The original cast of [title of show] included (from left) Heidi Blickenstaff, Hunter Bell (seated), Jeff Bowen (top),
and Susan Blackwell. [title of show] will be presented as part of the 2010-2011 season at TheatreWorks. Photo by Carol Rosegg
If the new TheatreWorks season only contained[title of show], I would be thrilled. I wanted desperately for this “little musical that could” to have it’s pre-Broadway run in San Francisco, but creators Hunter Bell and Jeff Bowen opted not to go out of town and head directly from off Broadway to on. The show didn’t exactly re-write Broadway history, but the original cast recording preserved a plucky show that, to some of us, is legendary in its wit and ambition.
But now this musical for people who love (and loathe and love to loathe) musicals is going to conclude the newly announced TheatreWorks season in June of 2011.
[title of show] isn’t the only treat in the season. After its run on Broadway this season, the Bay Area will get to sink its teeth into Tracy Letts’ Superior Donuts, his well-received follow-up to the gazillion-award-winning August: Osage County. The play runs Oct. 6 to 31. And another Broadway hit (one that recently stopped in San Francisco on its national tour) takes steps to Mountain View. The 39 Steps, a lovingly comic spoof of the Alfred Hitchcock movie of the same name, opens in January of 2011.
You can usually count on a TheatreWorks season to include a big, juicy musical, and the coming season is no exception. Adam Guettel and Craig Lucas’ A Light in the Piazza, a stunning, sophisticated work of modern musical theater (with a score by Richard Rodgers’ eminently talented grandson, no less), opens Aug. 25.
The season also includes three world premieres, including season-opener Auctioning the Ainsleys by Laura Schellhardt about a family of auctioneers. Schellhardt’s The K of D was seen at the Magic Theatre.
The second world premiere is a holiday offering: a new musical adaptation of Truman Capote’s story A Christmas Memory with lyrics by Carol Hall (The Best Little Whorehouse in Texas), music by Larry Grossman and a book by Duane Poole. The show runs through most of the month of December.
The third world premiere is Rajiv Joseph’s psychological thriller The North Pool. Joseph is probably best known for his play Bengal Tiger in the Baghdad Zoo. His Animals Out of Paper is currently at SF Playhouse.
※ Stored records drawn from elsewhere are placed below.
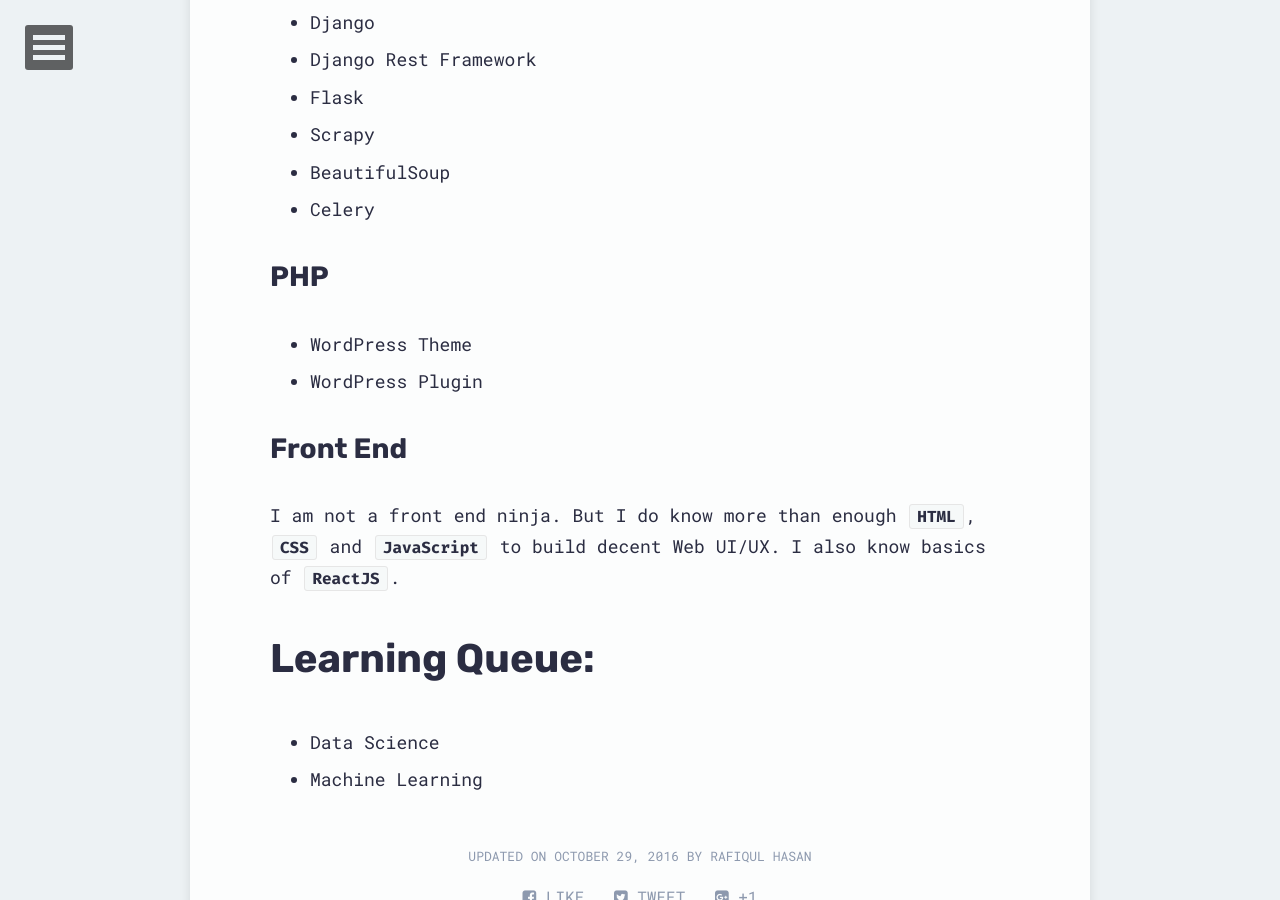
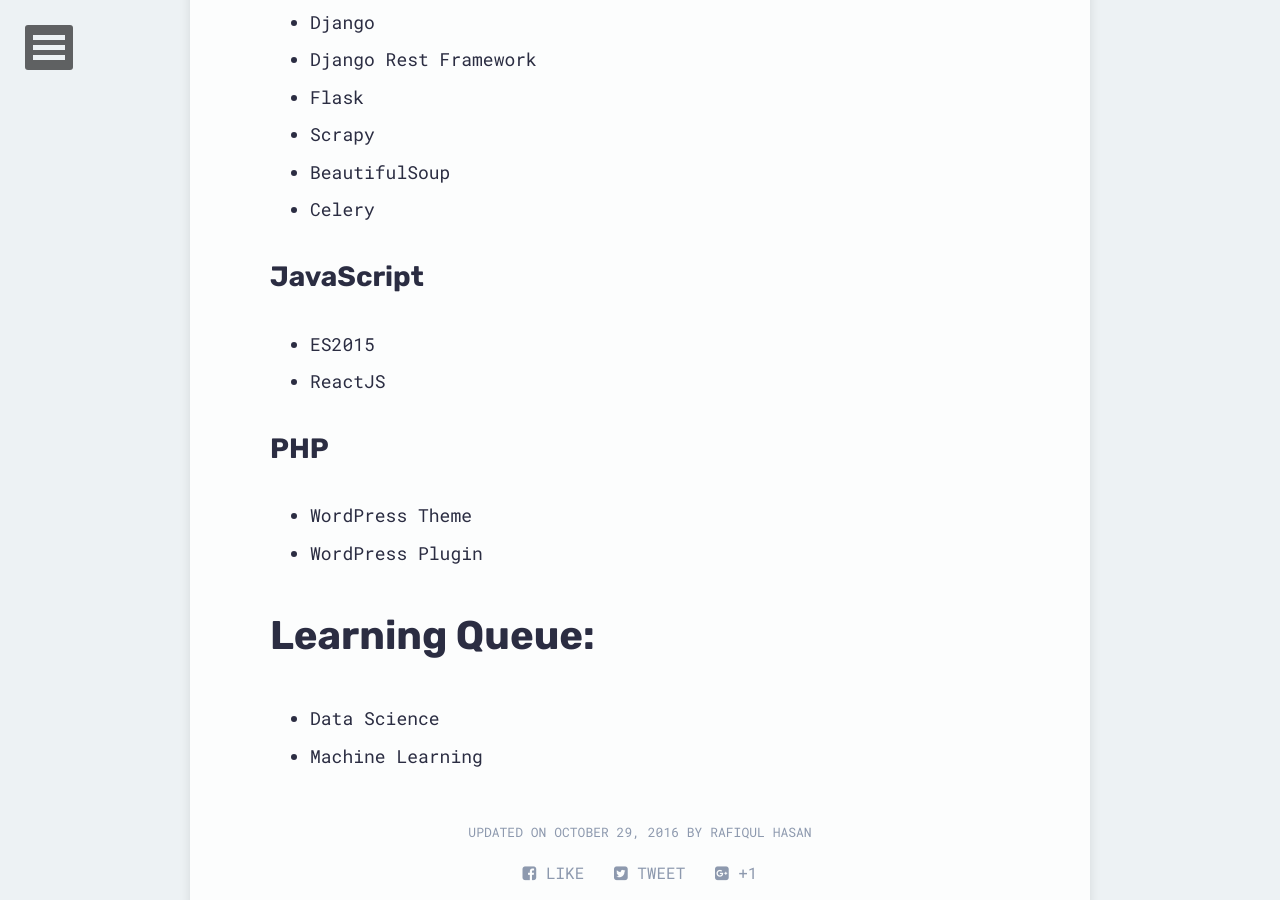
Before and after one commit to shopnilsazal/shopnilsazal.github.io, a Jekyll site: the page built from about/index.md, in a window 1280 px wide and 900 px high, scrolled down 1110 px. Built offline with Jekyll 4.4.1, drawn with Linux system fonts in a browser that asks for light colours; nearby versions of some CDN libraries.

Commit message:
About Me updated

```diff
--- a/about/index.md
+++ b/about/index.md
@@ -26,16 +26,15 @@
 * BeautifulSoup
 * Celery
 
+### JavaScript
+* ES2015
+* ReactJS
+
 ### PHP
 
 * WordPress Theme
 * WordPress Plugin
 
-### Front End
-
-I am not a front end ninja. But I do know more than enough `HTML`, `CSS` and `JavaScript` to build decent Web UI/UX. I also know basics of `ReactJS`.
-
-
 ## Learning Queue:
 
 * Data Science
```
And finally, David Gutterson’s acclaimed novel Snow Falling on Cedars gets a theatrical adaptation (and a Bay Area premiere) in March 2011. Kevin McKeon of Book-It Repertory Theatre adapted and directed David Guterson’s masterful novel for the stage in Seattle three years ago.
For information about the TheatreWorks season call 650 463-1960 or visit www.theatreworks.org. Subscriptions range from $149 to $441.
Photo at right: Tracy Letts, author of Superior Donuts. Photo courtesy of Steppenwolf Theatre Co.
Robert Kelley keeps putting a great mix of plays and musicals together. I find especially interesting that one can subscribe to one’s own choice of productions, so the audience self sorts.
I loved both Superior Donuts and The 39 Steps. While Superior Donuts is very different from August: Osage County, it has Tracy Letts’ sharp dialogue and memorable characters. And The 39 Steps is so clever and inventive. Hard to believe you can do so much with four actors and a few props and lots of imagination. It’s the essence of theatricality.